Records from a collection
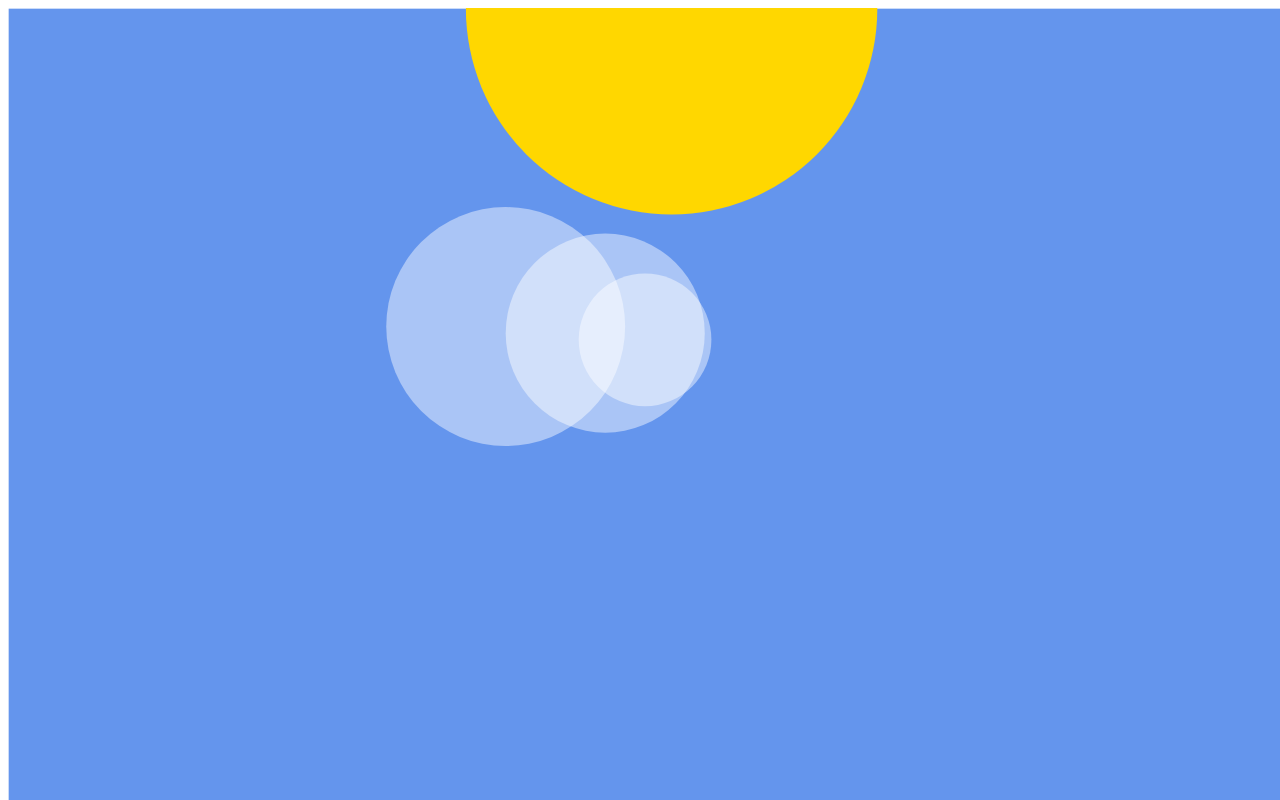
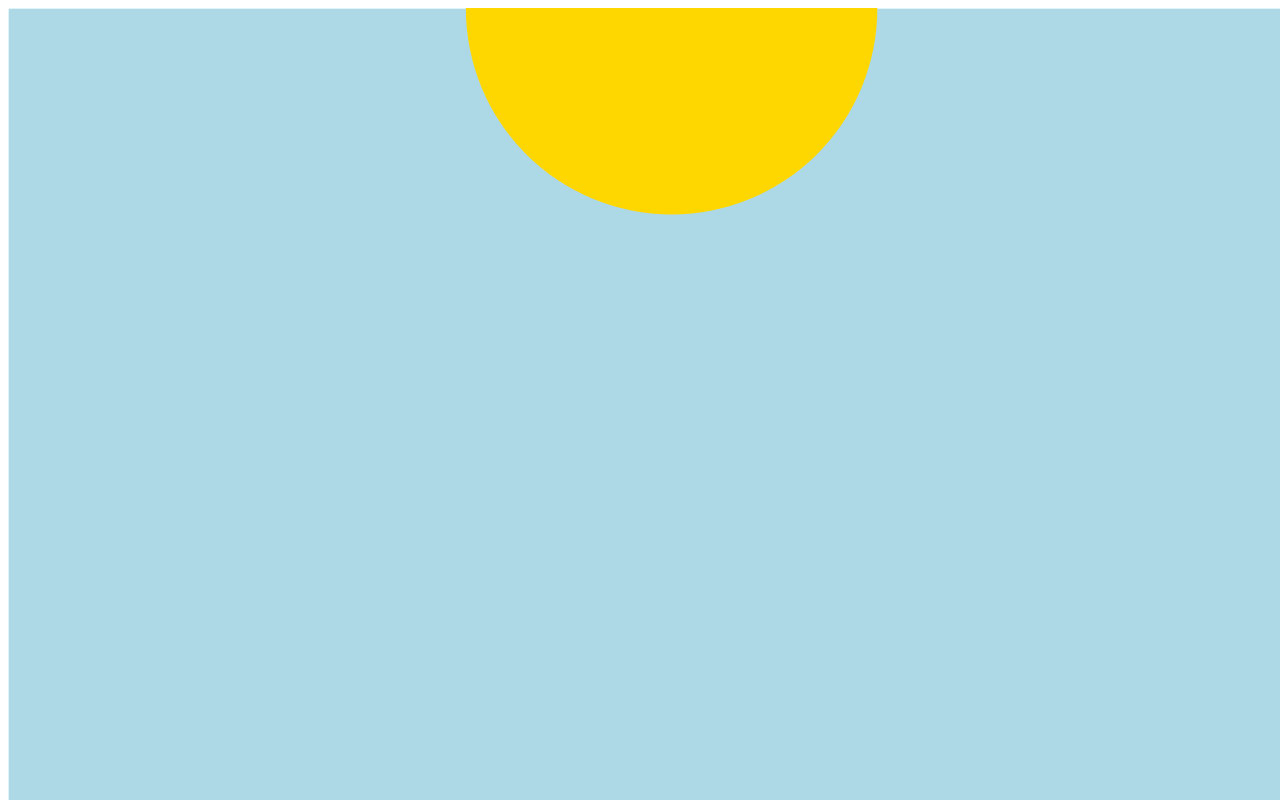
Before and after one commit to AAFON/Animated-Art, a plain HTML site: page index.html in a window 1280 px wide. Shown: the top 800 px of the page. Drawn offline with Linux system fonts and the light colour scheme.

Commit message:
trying to edit this

```diff
--- a/index.html
+++ b/index.html
@@ -7,26 +7,11 @@
   <body>
     <svg width="105%"viewbox="0 0 2000 2000">
     <!--BACKGROUND ANIMATION-->
-    <rect x="1"y="1"width="2000"height="2000"fill="cornflowerblue">
-      <animate attributeName="fill"from="cornflowerblue"to="khaki"dur="60"repeatCount="indefinite"/>
+    <rect x="1"y="1"width="2000"height="2000"fill="lightblue">
       </rect>
     <!--SUN ANIMATION-->
     <circle cx="1000"cy="1"r="310"fill="gold">
       <animate attributeName="fill"from="lightyellow"to="darkorange"dur="60"repeatCount="indefinite"/>
-      <animate attributeName="cy"from="1"to="2000"dur="60"repeatCount="indefinite"/>
-    </circle>
-    <!--GLARE ANIMATION-->
-    <circle cx="960"cy="500"r="100"fill="white"fill-opacity="0.45">
-      <animate attributeName="cy"from=500"to="1000"dur="5"repeatCount="indefinite"/>
-      <animate attributeName="cx"from="9600"to="900"dur="5"repeatCount="indefinite"/>
-    </circle>
-    <circle cx="900"cy="490"r="150"fill="white"fill-opacity="0.45">
-      <animate attributeName="cy"from="490"to="1000"dur="5"repeatCount="indefinite"/>
-      <animate attributeName="cx"from="900"to="800"dur="5"repeatCount="indefinite"/>
-    </circle>
-    <circle cx="750"cy="480"r="180"fill="white"fill-opacity="0.45">
-      <animate attributeName="cy"from="480"to="1000"dur="5"repeatCount="indefinite"/>
-      <animate attributeName="cx"from="750"to="710"dur="5"repeatCount="indefinite"/>
     </circle>
     <!--OCEAN ANIMATION-->
     <rect x="1"y="1500"width="2000"height="500"fill="blue">
@@ -37,7 +22,6 @@
       <animate attributeName="fill"from="white"to="orange"dur="60"repeatCount="indefinite"/>
     </ellipse>
 
-
     <!-- page content -->
   </body>
 </html>
```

# Work order
Would you write out an exact copy of the entries above, with no images?

# Solution for this problem
Before and after one commit to AAFON/Animated-Art, a plain HTML site: page index.html in a window 1280 px wide. Shown: the top 800 px of the page. Drawn offline with Linux system fonts and the light colour scheme.

Commit message:
trying to edit this

```diff
--- a/index.html
+++ b/index.html
@@ -7,26 +7,11 @@
   <body>
     <svg width="105%"viewbox="0 0 2000 2000">
     <!--BACKGROUND ANIMATION-->
-    <rect x="1"y="1"width="2000"height="2000"fill="cornflowerblue">
-      <animate attributeName="fill"from="cornflowerblue"to="khaki"dur="60"repeatCount="indefinite"/>
+    <rect x="1"y="1"width="2000"height="2000"fill="lightblue">
       </rect>
     <!--SUN ANIMATION-->
     <circle cx="1000"cy="1"r="310"fill="gold">
       <animate attributeName="fill"from="lightyellow"to="darkorange"dur="60"repeatCount="indefinite"/>
-      <animate attributeName="cy"from="1"to="2000"dur="60"repeatCount="indefinite"/>
-    </circle>
-    <!--GLARE ANIMATION-->
-    <circle cx="960"cy="500"r="100"fill="white"fill-opacity="0.45">
-      <animate attributeName="cy"from=500"to="1000"dur="5"repeatCount="indefinite"/>
-      <animate attributeName="cx"from="9600"to="900"dur="5"repeatCount="indefinite"/>
-    </circle>
-    <circle cx="900"cy="490"r="150"fill="white"fill-opacity="0.45">
-      <animate attributeName="cy"from="490"to="1000"dur="5"repeatCount="indefinite"/>
-      <animate attributeName="cx"from="900"to="800"dur="5"repeatCount="indefinite"/>
-    </circle>
-    <circle cx="750"cy="480"r="180"fill="white"fill-opacity="0.45">
-      <animate attributeName="cy"from="480"to="1000"dur="5"repeatCount="indefinite"/>
-      <animate attributeName="cx"from="750"to="710"dur="5"repeatCount="indefinite"/>
     </circle>
     <!--OCEAN ANIMATION-->
     <rect x="1"y="1500"width="2000"height="500"fill="blue">
@@ -37,7 +22,6 @@
       <animate attributeName="fill"from="white"to="orange"dur="60"repeatCount="indefinite"/>
     </ellipse>
 
-
     <!-- page content -->
   </body>
 </html>
```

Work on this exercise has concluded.